- [HOW TO COMPLETE THIS TASK] Copy out, from the data, each line containing the string "unspecified".

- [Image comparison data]
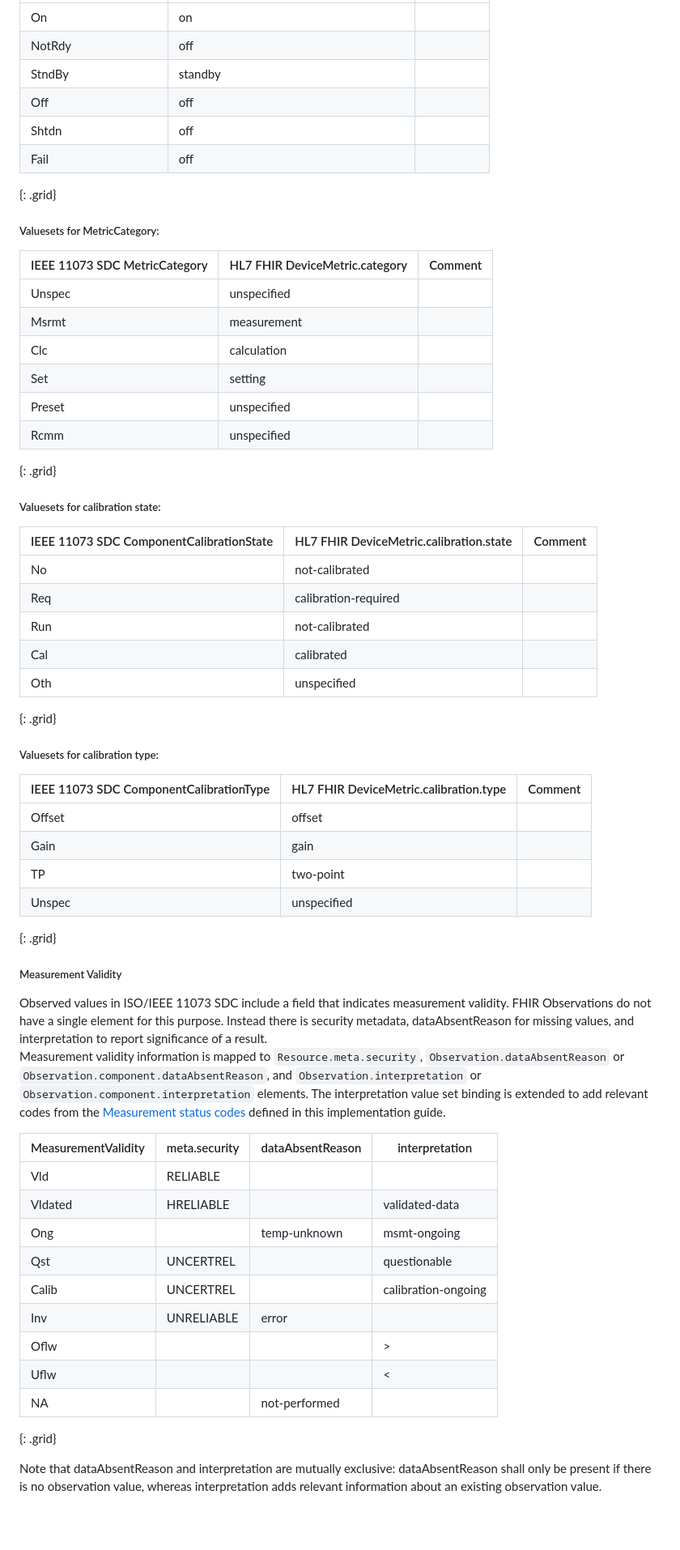
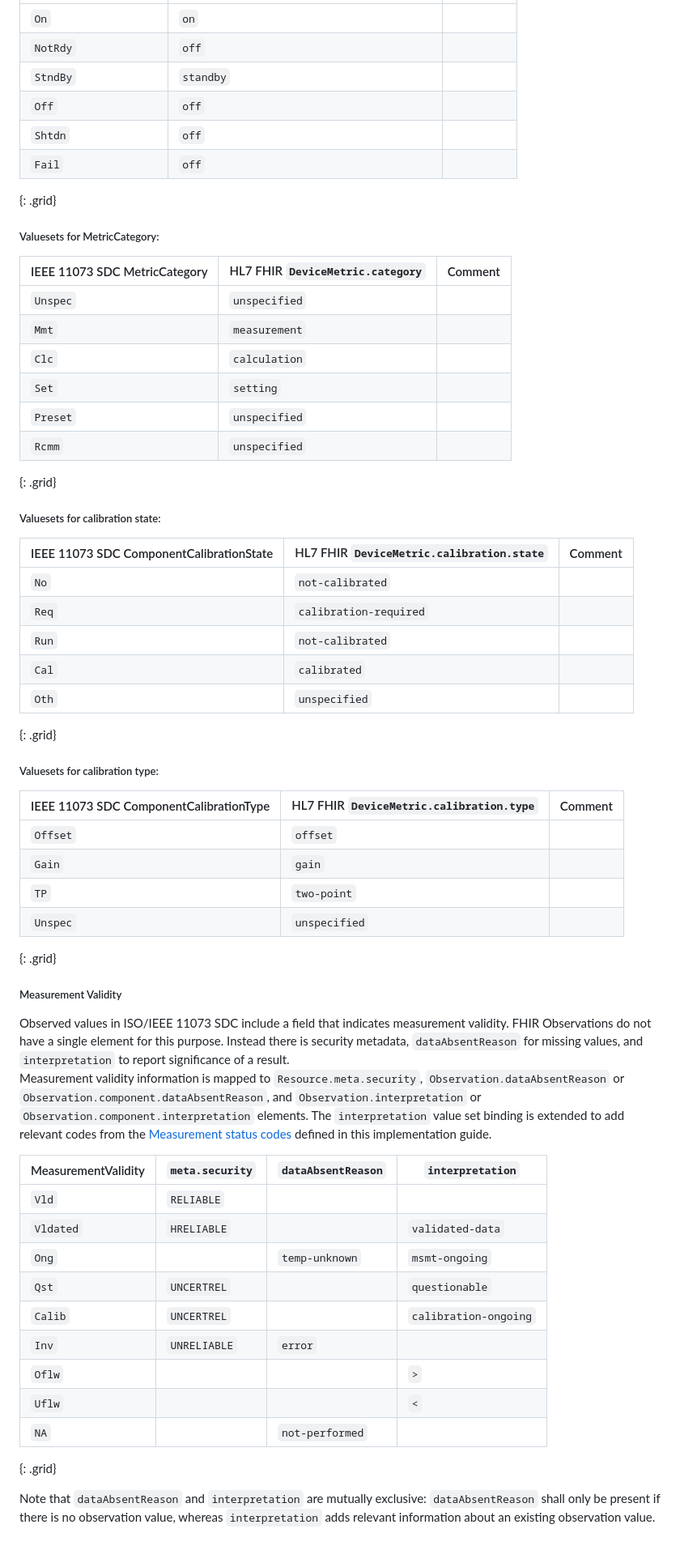
Before and after one commit to HL7/uv-pocd, a Markdown page: input/pagecontent/mappingsdc.md, the part around one of its changes. Shown at 81% size. Rendered like a GitHub page; blank space fills up the shorter version.

```diff
--- a/input/pagecontent/mappingsdc.md
+++ b/input/pagecontent/mappingsdc.md
@@ -156,60 +158,60 @@ The resource ServiceRequest may be used to share relevant information required t
 | --- | --- | --- |
-| On | on ||
-| NotRdy | off ||
-| StndBy | standby ||
-| Off | off ||
-| Shtdn | off ||
-| Fail | off ||
+| `On` | `on` ||
+| `NotRdy` | `off` ||
+| `StndBy` | `standby` ||
+| `Off` | `off` ||
+| `Shtdn` | `off` ||
+| `Fail` | `off` ||
 {: .grid}
 
 ##### Valuesets for MetricCategory:
 
-| IEEE 11073 SDC MetricCategory | HL7 FHIR DeviceMetric.category | Comment |
+| IEEE 11073 SDC MetricCategory | HL7 FHIR `DeviceMetric.category` | Comment |
 | --- | --- | --- |
-| Unspec | unspecified ||
-| Msrmt | measurement ||
-| Clc | calculation ||
-| Set | setting ||
-| Preset | unspecified ||
-| Rcmm | unspecified ||
+| `Unspec` | `unspecified` ||
+| `Mmt` | `measurement` ||
+| `Clc` | `calculation` ||
+| `Set` | `setting` ||
+| `Preset` | `unspecified` ||
+| `Rcmm` | `unspecified` ||
 {: .grid}
 
 ##### Valuesets for calibration state:
 
-| IEEE 11073 SDC ComponentCalibrationState | HL7 FHIR DeviceMetric.calibration.state | Comment |
+| IEEE 11073 SDC ComponentCalibrationState | HL7 FHIR `DeviceMetric.calibration.state` | Comment |
 | --- | --- | --- |
-| No | not-calibrated ||
-| Req | calibration-required ||
-| Run | not-calibrated ||
-| Cal | calibrated ||
-| Oth | unspecified ||
+| `No` | `not-calibrated` ||
+| `Req` | `calibration-required` ||
+| `Run` | `not-calibrated` ||
+| `Cal` | `calibrated` ||
+| `Oth` | `unspecified` ||
 {: .grid}
 
 ##### Valuesets for calibration type:
 
-| IEEE 11073 SDC ComponentCalibrationType | HL7 FHIR DeviceMetric.calibration.type | Comment |
+| IEEE 11073 SDC ComponentCalibrationType | HL7 FHIR `DeviceMetric.calibration.type` | Comment |
 | --- | --- | --- |
-| Offset | offset ||
-| Gain | gain ||
-| TP | two-point ||
-| Unspec | unspecified ||
+| `Offset` | `offset` ||
+| `Gain` | `gain` ||
+| `TP` | `two-point` ||
+| `Unspec` | `unspecified` ||
 {: .grid}
 
 ##### Measurement Validity
-Observed values in ISO/IEEE 11073 SDC include a field that indicates measurement validity. FHIR Observations do not have a single element for this purpose. Instead there is security metadata, dataAbsentReason for missing values, and interpretation to report significance of a result.
-Measurement validity information is mapped to `Resource.meta.security`, `Observation.dataAbsentReason` or `Observation.component.dataAbsentReason`, and `Observation.interpretation` or `Observation.component.interpretation` elements. The interpretation value set binding is extended to add relevant codes from the [Measurement status codes](CodeSystem-measurement-status.html) defined in this implementation guide.
+Observed values in ISO/IEEE 11073 SDC include a field that indicates measurement validity. FHIR Observations do not have a single element for this purpose. Instead there is security metadata, `dataAbsentReason` for missing values, and `interpretation` to report significance of a result.
+Measurement validity information is mapped to `Resource.meta.security`, `Observation.dataAbsentReason` or `Observation.component.dataAbsentReason`, and `Observation.interpretation` or `Observation.component.interpretation` elements. The `interpretation` value set binding is extended to add relevant codes from the [Measurement status codes](CodeSystem-measurement-status.html) defined in this implementation guide.
 
-| MeasurementValidity | meta.security | dataAbsentReason | interpretation |
+| MeasurementValidity | `meta.security`  | `dataAbsentReason` | `interpretation` |
 | --- | --- | --- | --- |
-| Vld | RELIABLE |||
-| Vldated  | HRELIABLE | | validated-data |
-| Ong | | temp-unknown|msmt-ongoing|
-| Qst | UNCERTREL | | questionable|
-| Calib | UNCERTREL | | calibration-ongoing|
-| Inv  | UNRELIABLE | error | |
-| Oflw | | | > |
-| Uflw | | | < |
-| NA | | not-performed | |
+| `Vld` | `RELIABLE` |||
+| `Vldated`  | `HRELIABLE` | | `validated-data` |
+| `Ong` | | `temp-unknown`|`msmt-ongoing`|
+| `Qst` | `UNCERTREL` | | `questionable`|
+| `Calib` | `UNCERTREL` | | `calibration-ongoing`|
+| `Inv`  | `UNRELIABLE` | `error` | |
+| `Oflw` | | | `>` |
+| `Uflw` | | | `<` |
+| `NA` | | `not-performed` | |
 {: .grid}
 
-Note that dataAbsentReason and interpretation are mutually exclusive: dataAbsentReason shall only be present if there is no observation value, whereas interpretation adds relevant information about an existing observation value.
+Note that `dataAbsentReason` and `interpretation` are mutually exclusive: `dataAbsentReason` shall only be present if there is no observation value, whereas `interpretation` adds relevant information about an existing observation value.
```
Also changed, not shown: other parts of input/pagecontent/mappingsdc.md (+85 -83 lines).
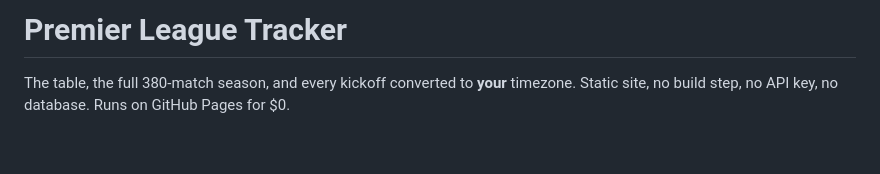
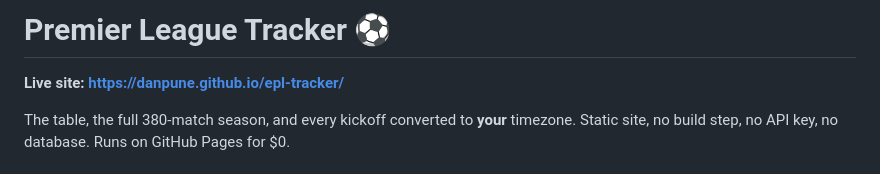
Before and after one commit to danpune/epl-tracker, a Markdown page: README.md, the part around the change. GitHub-like rendering; blank space fills up the shorter version.

Commit message:
README: link the live site up top

```diff
--- a/README.md
+++ b/README.md
@@ -1,4 +1,6 @@
-# Premier League Tracker
+# Premier League Tracker ⚽
+
+**Live site: https://danpune.github.io/epl-tracker/**
 
 The table, the full 380-match season, and every kickoff converted to **your** timezone.
 Static site, no build step, no API key, no database. Runs on GitHub Pages for $0.
```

- [SOLUTION TO THE PROBLEM]
-| Unspec | unspecified ||
-| Preset | unspecified ||
-| Rcmm | unspecified ||
+| `Unspec` | `unspecified` ||
+| `Preset` | `unspecified` ||
+| `Rcmm` | `unspecified` ||
-| Oth | unspecified ||
+| `Oth` | `unspecified` ||
-| Unspec | unspecified ||
+| `Unspec` | `unspecified` ||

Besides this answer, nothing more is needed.